[K]ING EDWARD II ISSUED A PROCLAMATION banning football in London on 13th April 1314 because:

.  .  .  there is great noise in the city caused by hustling over large balls from which many evils may arise which God forbid; we command and forbid, on behalf of the King, on pain of imprisonment, such game to be used in the city in the future.

Taking his cue from the King, Nicholas de Farndone, the Mayor of London (Lord Mayors came later), specifically, banned football in London, proclaiming:

And whereas there is great uproar in the City, through certain tumults arising from the striking of great footballs in the fields of the public, from which many evils perchance may arise, which may God forbid, we do command and do forbid, on the King’s behalf, on pain of imprisonment, that such game be practiced from henceforth within the city .  .  .

Edward III proved no more of a football fan than his father and passed tougher new laws in 1331 banning football further.

During the 100 years war with France, the Royal Court at Whitehall found football distasteful. During this war later monarchs followed Edward III lead, Richard II, Henry IV and Henry V all passed further laws barring football from the realm.

The reason for this hard line was the fear that the English, rather than practising archery, a key area of defence during the 100 years war, were spending far too much time kicking a ball around the village square.

Edward III passed the following proclamation in 1363 banning all sports and enforcing archery practice:

Whereas the people of our realm, rich and poor alike, were accustomed formerly in their games to practise archery – whence by God’s help, it is well known that high honour and profit came to our realm, and no small advantage to ourselves in our warlike enterprises – and that now skill in the use of the bow having fallen almost wholly into disrepute, our subjects give themselves up to the throwing of stones and of wood and of iron; and some to handball and football and hockey; and others to coursing and cock-fights, and even to other unseemly sports less useful and manly; whereby our realm – which God forbid – will soon, it would appear, be void of archers:

We, wishing that a fitting remedy be found in this matter, do hereby ordain, that in all places in your country, liberties or no liberties, wheresoever you shall deem fit, a proclamation be made to this effect: that every man in the same country, if he be able-bodied, shall, upon holidays, make use, in his games, of bows and arrows . . . and so learn and practice archery.

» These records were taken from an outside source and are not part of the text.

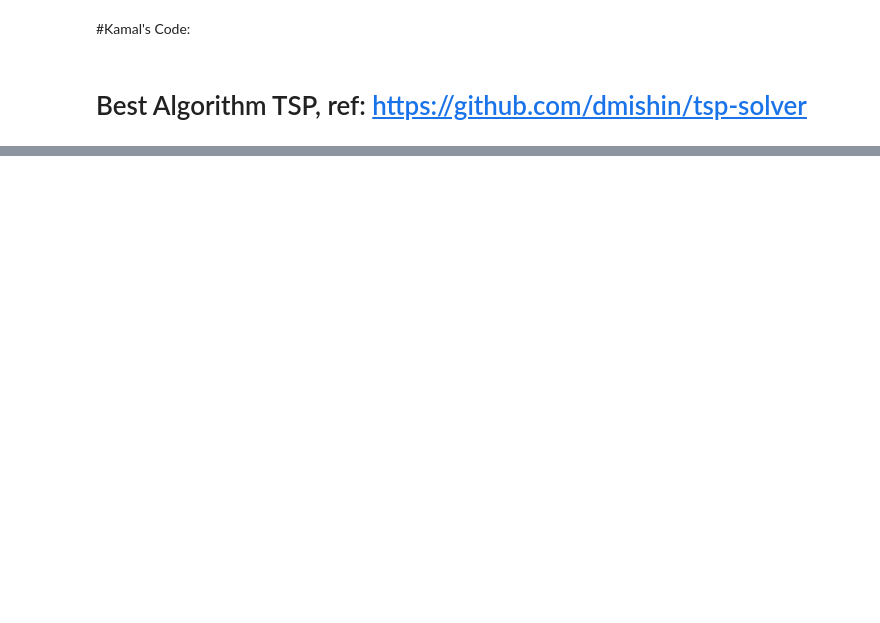
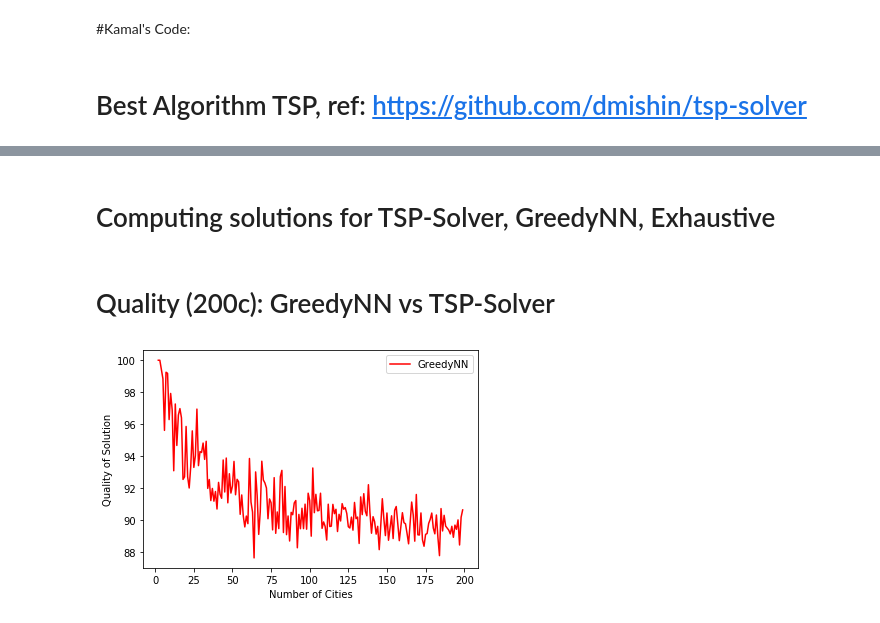
Before and after one commit to sareenv/Travelling-Sales-Man, a Jupyter notebook: visualization.ipynb, the cells around one changed output, grey strips where cells are left out. Saved outputs shown, nothing was run; the diff lists cells and outputs as text; code cells hidden in the pictures; blank space fills up the shorter version.

Commit message:
Better functions, more concise.

```diff
--- a/visualization.ipynb
+++ b/visualization.ipynb
@@ -174,2 +98,0 @@ exhaustiveCosts, exhaustiveTimes = get_separate_exhaustive(graphList, exhaustive
-# %%
-allSolutions = benchmark_solver(greedy_nearest_neighbours, graphList)
@@ -299,0 +103,5 @@ plt.show()
+# %%
+graphList = []
+for i in range(2, 201): # Create 100 graphs of sizes [2,101]
+    for j in range(25): # do it 25 times each
+        graphList.append(random_euclidean_graph(i))
@@ -299,0 +131,17 @@ plt.show()
+# %%
+def get_solutions_costs_times(tsp_function, graphList, maxTime=oo):
+
+    allSolutions= []
+    allCosts = []
+    allTimes = []
+    for graph in graphList: #looping over graphs
+        start = time()
+        pathAlgorithm = tsp_function(graph)
+        totalTime = time() - start
+        allSolutions.append(pathAlgorithm)
+        allCosts.append(cost(graph, pathAlgorithm))
+        allTimes.append(totalTime)
+        if maxTime < totalTime:
+            break
+
+    return allSolutions, allCosts, allTimes
@@ -299,0 +171,8 @@ plt.show()
+# %% [markdown]
+# Computing solutions for TSP-Solver, GreedyNN, Exhaustive
+# %%
+sol1, cost1, time1 = get_solutions_costs_times(solve_tsp, graphList)
+sol2, cost2, time2 = get_solutions_costs_times(greedy_nearest_neighbours, graphList)
+
+filter_cost_tsp, filter_time_tsp = filter_costs_times(sol1, cost1, time1)
+filter_cost_gnn, filter_time_gnn = filter_costs_times(sol2, cost2, time2)
@@ -299,0 +182,13 @@ plt.show()
+# %% [markdown]
+
+# Quality (200c): GreedyNN vs TSP-Solver
+# %%
+percentageDelta = get_percentage_delta(graphList, cost1, cost2)
+
+plt.plot(range(2, 200) , percentageDelta, 'r', label="GreedyNN")
+plt.xlabel("Number of Cities")
+plt.ylabel("Quality of Solution")
+plt.legend()
+plt.show()
+# %% [output]
+[figure, added]
```
Also changed, not shown: parts of 36 cells of this notebook.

Moreover, we ordain that you prohibit under penalty of imprisonment all and sundry from such stone, wood and iron throwing; handball, football, or hockey; coursing and cock-fighting, or other such idle games.

Edward the Third 1363